* _TASK DESCRIPTION_: Go through the listing below and reproduce it word for word.

═════ EXTRACTED ENTRIES ═════

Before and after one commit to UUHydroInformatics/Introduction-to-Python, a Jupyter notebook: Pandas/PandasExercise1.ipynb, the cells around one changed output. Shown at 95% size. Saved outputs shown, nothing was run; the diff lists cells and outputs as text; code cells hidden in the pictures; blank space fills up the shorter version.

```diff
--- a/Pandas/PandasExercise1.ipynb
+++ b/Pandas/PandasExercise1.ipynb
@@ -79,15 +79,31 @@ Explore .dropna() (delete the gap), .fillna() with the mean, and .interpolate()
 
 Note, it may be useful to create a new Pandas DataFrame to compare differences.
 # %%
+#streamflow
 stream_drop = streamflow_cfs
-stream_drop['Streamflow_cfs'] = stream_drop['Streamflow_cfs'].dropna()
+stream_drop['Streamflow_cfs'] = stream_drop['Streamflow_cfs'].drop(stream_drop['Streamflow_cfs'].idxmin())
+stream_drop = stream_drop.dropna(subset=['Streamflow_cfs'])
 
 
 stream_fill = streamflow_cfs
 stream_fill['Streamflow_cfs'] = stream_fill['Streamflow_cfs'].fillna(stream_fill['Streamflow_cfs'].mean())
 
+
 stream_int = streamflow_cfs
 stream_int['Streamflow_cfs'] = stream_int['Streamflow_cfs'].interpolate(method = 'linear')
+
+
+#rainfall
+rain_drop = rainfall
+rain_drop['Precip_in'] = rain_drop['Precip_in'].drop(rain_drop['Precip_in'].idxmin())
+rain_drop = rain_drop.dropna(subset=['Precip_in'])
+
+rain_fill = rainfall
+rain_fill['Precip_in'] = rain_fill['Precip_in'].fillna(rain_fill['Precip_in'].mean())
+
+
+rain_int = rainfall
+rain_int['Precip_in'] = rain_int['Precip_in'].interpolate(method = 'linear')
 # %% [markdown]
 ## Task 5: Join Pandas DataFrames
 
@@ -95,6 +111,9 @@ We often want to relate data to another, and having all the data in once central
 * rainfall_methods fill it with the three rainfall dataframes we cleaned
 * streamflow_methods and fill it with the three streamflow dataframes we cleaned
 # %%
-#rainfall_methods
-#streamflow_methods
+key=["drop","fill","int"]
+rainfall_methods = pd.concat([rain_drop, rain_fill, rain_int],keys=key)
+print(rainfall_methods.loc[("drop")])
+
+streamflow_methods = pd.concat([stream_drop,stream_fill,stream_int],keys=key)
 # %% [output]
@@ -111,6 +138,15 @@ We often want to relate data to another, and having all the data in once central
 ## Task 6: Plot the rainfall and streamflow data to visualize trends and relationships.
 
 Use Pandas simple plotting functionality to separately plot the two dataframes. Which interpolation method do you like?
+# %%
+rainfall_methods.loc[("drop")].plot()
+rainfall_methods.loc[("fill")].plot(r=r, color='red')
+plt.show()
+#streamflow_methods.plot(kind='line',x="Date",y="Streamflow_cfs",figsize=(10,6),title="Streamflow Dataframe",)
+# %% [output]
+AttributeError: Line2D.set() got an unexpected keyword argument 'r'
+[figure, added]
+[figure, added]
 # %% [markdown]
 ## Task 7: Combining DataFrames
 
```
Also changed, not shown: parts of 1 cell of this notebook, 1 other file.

═════

* _WRITTEN SOLUTION_:
Before and after one commit to UUHydroInformatics/Introduction-to-Python, a Jupyter notebook: Pandas/PandasExercise1.ipynb, the cells around one changed output. Shown at 95% size. Saved outputs shown, nothing was run; the diff lists cells and outputs as text; code cells hidden in the pictures; blank space fills up the shorter version.

```diff
--- a/Pandas/PandasExercise1.ipynb
+++ b/Pandas/PandasExercise1.ipynb
@@ -79,15 +79,31 @@ Explore .dropna() (delete the gap), .fillna() with the mean, and .interpolate()
 
 Note, it may be useful to create a new Pandas DataFrame to compare differences.
 # %%
+#streamflow
 stream_drop = streamflow_cfs
-stream_drop['Streamflow_cfs'] = stream_drop['Streamflow_cfs'].dropna()
+stream_drop['Streamflow_cfs'] = stream_drop['Streamflow_cfs'].drop(stream_drop['Streamflow_cfs'].idxmin())
+stream_drop = stream_drop.dropna(subset=['Streamflow_cfs'])
 
 
 stream_fill = streamflow_cfs
 stream_fill['Streamflow_cfs'] = stream_fill['Streamflow_cfs'].fillna(stream_fill['Streamflow_cfs'].mean())
 
+
 stream_int = streamflow_cfs
 stream_int['Streamflow_cfs'] = stream_int['Streamflow_cfs'].interpolate(method = 'linear')
+
+
+#rainfall
+rain_drop = rainfall
+rain_drop['Precip_in'] = rain_drop['Precip_in'].drop(rain_drop['Precip_in'].idxmin())
+rain_drop = rain_drop.dropna(subset=['Precip_in'])
+
+rain_fill = rainfall
+rain_fill['Precip_in'] = rain_fill['Precip_in'].fillna(rain_fill['Precip_in'].mean())
+
+
+rain_int = rainfall
+rain_int['Precip_in'] = rain_int['Precip_in'].interpolate(method = 'linear')
 # %% [markdown]
 ## Task 5: Join Pandas DataFrames
 
@@ -95,6 +111,9 @@ We often want to relate data to another, and having all the data in once central
 * rainfall_methods fill it with the three rainfall dataframes we cleaned
 * streamflow_methods and fill it with the three streamflow dataframes we cleaned
 # %%
-#rainfall_methods
-#streamflow_methods
+key=["drop","fill","int"]
+rainfall_methods = pd.concat([rain_drop, rain_fill, rain_int],keys=key)
+print(rainfall_methods.loc[("drop")])
+
+streamflow_methods = pd.concat([stream_drop,stream_fill,stream_int],keys=key)
 # %% [output]
@@ -111,6 +138,15 @@ We often want to relate data to another, and having all the data in once central
 ## Task 6: Plot the rainfall and streamflow data to visualize trends and relationships.
 
 Use Pandas simple plotting functionality to separately plot the two dataframes. Which interpolation method do you like?
+# %%
+rainfall_methods.loc[("drop")].plot()
+rainfall_methods.loc[("fill")].plot(r=r, color='red')
+plt.show()
+#streamflow_methods.plot(kind='line',x="Date",y="Streamflow_cfs",figsize=(10,6),title="Streamflow Dataframe",)
+# %% [output]
+AttributeError: Line2D.set() got an unexpected keyword argument 'r'
+[figure, added]
+[figure, added]
 # %% [markdown]
 ## Task 7: Combining DataFrames
 
```
Also changed, not shown: parts of 1 cell of this notebook, 1 other file.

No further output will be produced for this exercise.